┌────────
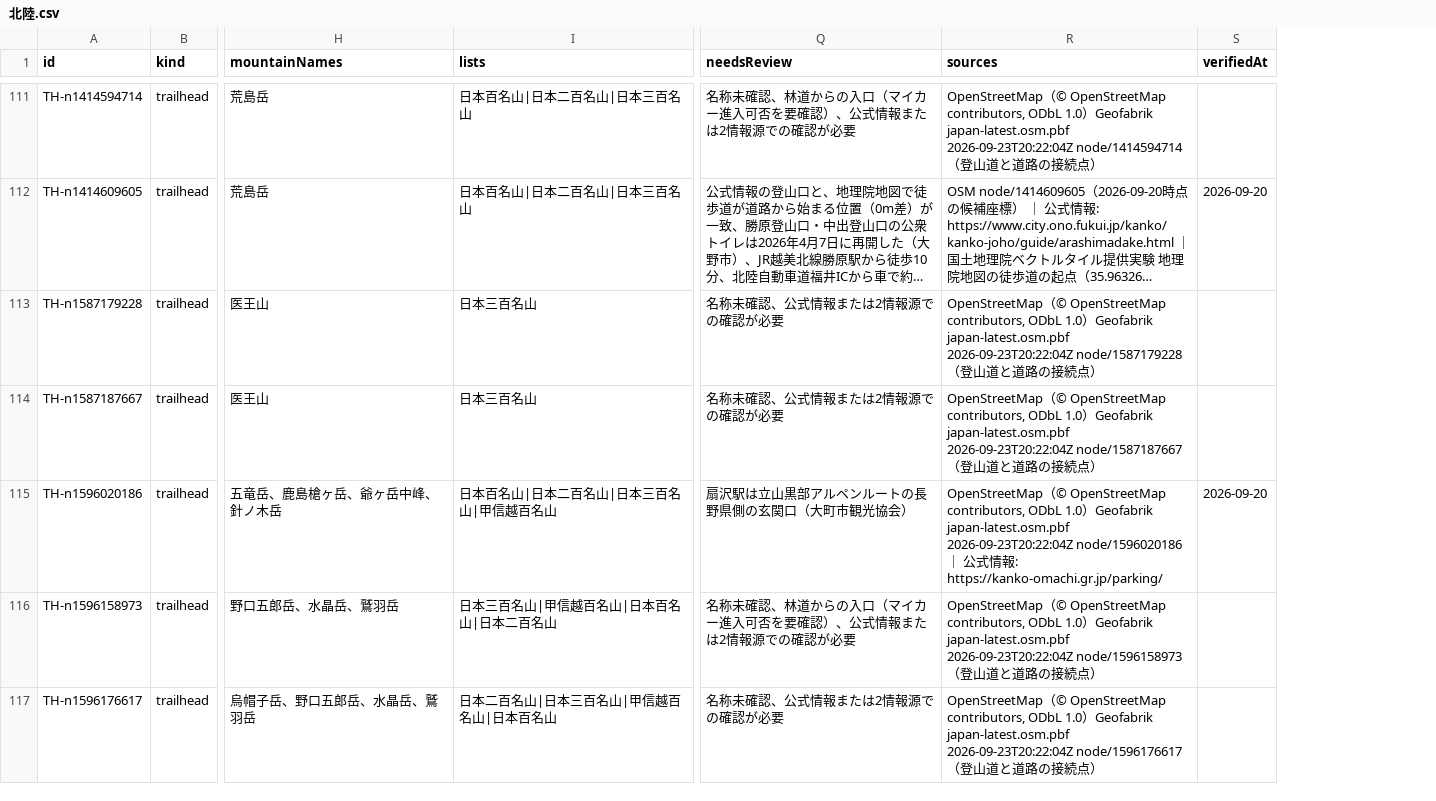
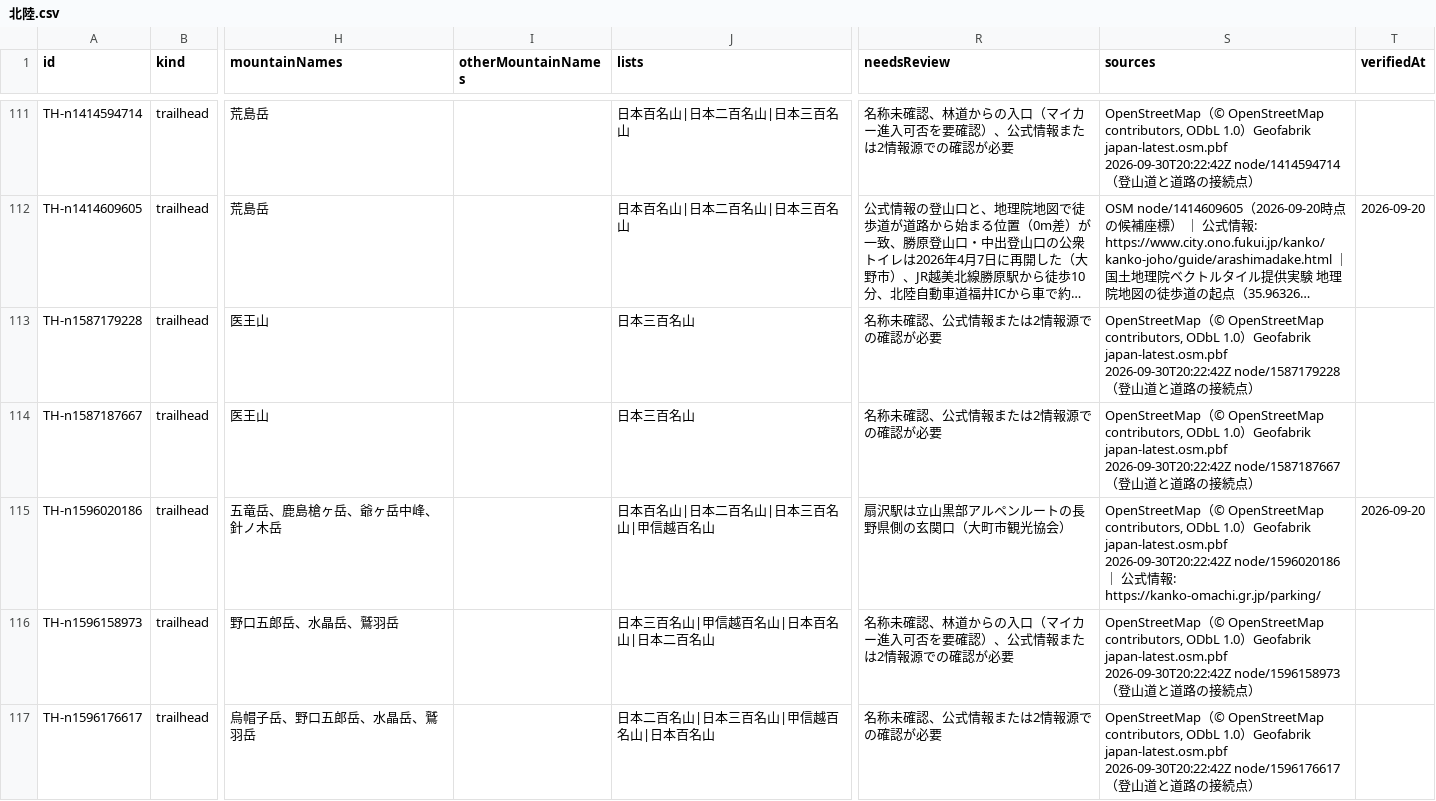
Before and after one commit to frontax/ios-app-docs, a CSV file: trailheads/data/北陸.csv, drawn as a sheet; only a part is shown, gaps mark what is left out; long unchanged cells end in …; addresses are those after the commit; the diff covers the shown part only; the diff names each change by its address in the sheet, - before the commit and + after, or states it on an @@ line.

```diff
--- a/trailheads/data/北陸.csv
+++ b/trailheads/data/北陸.csv
+column I (otherMountainNames), empty
-S111 (sources): …Geofabrik japan-latest.osm.pbf 2026-09-23T20:22:04Z node/1414594714（…
+S111 (sources): …Geofabrik japan-latest.osm.pbf 2026-09-30T20:22:42Z node/1414594714（…
-S113 (sources): …Geofabrik japan-latest.osm.pbf 2026-09-23T20:22:04Z node/1587179228（…
+S113 (sources): …Geofabrik japan-latest.osm.pbf 2026-09-30T20:22:42Z node/1587179228（…
-S114 (sources): …Geofabrik japan-latest.osm.pbf 2026-09-23T20:22:04Z node/1587187667（…
+S114 (sources): …Geofabrik japan-latest.osm.pbf 2026-09-30T20:22:42Z node/1587187667（…
-S115 (sources): …Geofabrik japan-latest.osm.pbf 2026-09-23T20:22:04Z node/1596020186 ｜…
+S115 (sources): …Geofabrik japan-latest.osm.pbf 2026-09-30T20:22:42Z node/1596020186 ｜…
-S116 (sources): …Geofabrik japan-latest.osm.pbf 2026-09-23T20:22:04Z node/1596158973（…
+S116 (sources): …Geofabrik japan-latest.osm.pbf 2026-09-30T20:22:42Z node/1596158973（…
-S117 (sources): …Geofabrik japan-latest.osm.pbf 2026-09-23T20:22:04Z node/1596176617（…
+S117 (sources): …Geofabrik japan-latest.osm.pbf 2026-09-30T20:22:42Z node/1596176617（…
```
Also changed, not shown: 130 edited cells elsewhere in this file, trailheads/data/mountains.csv, 22 other files.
└────────
WHAT THIS TASK INVOLVES:
Find the word "data" in the material, then list each line that holds it.

EXPECTED ANSWER:
Before and after one commit to frontax/ios-app-docs, a CSV file: trailheads/data/北陸.csv, drawn as a sheet; only a part is shown, gaps mark what is left out; long unchanged cells end in …; addresses are those after the commit; the diff covers the shown part only; the diff names each change by its address in the sheet, - before the commit and + after, or states it on an @@ line.
--- a/trailheads/data/北陸.csv
+++ b/trailheads/data/北陸.csv
Also changed, not shown: 130 edited cells elsewhere in this file, trailheads/data/mountains.csv, 22 other files.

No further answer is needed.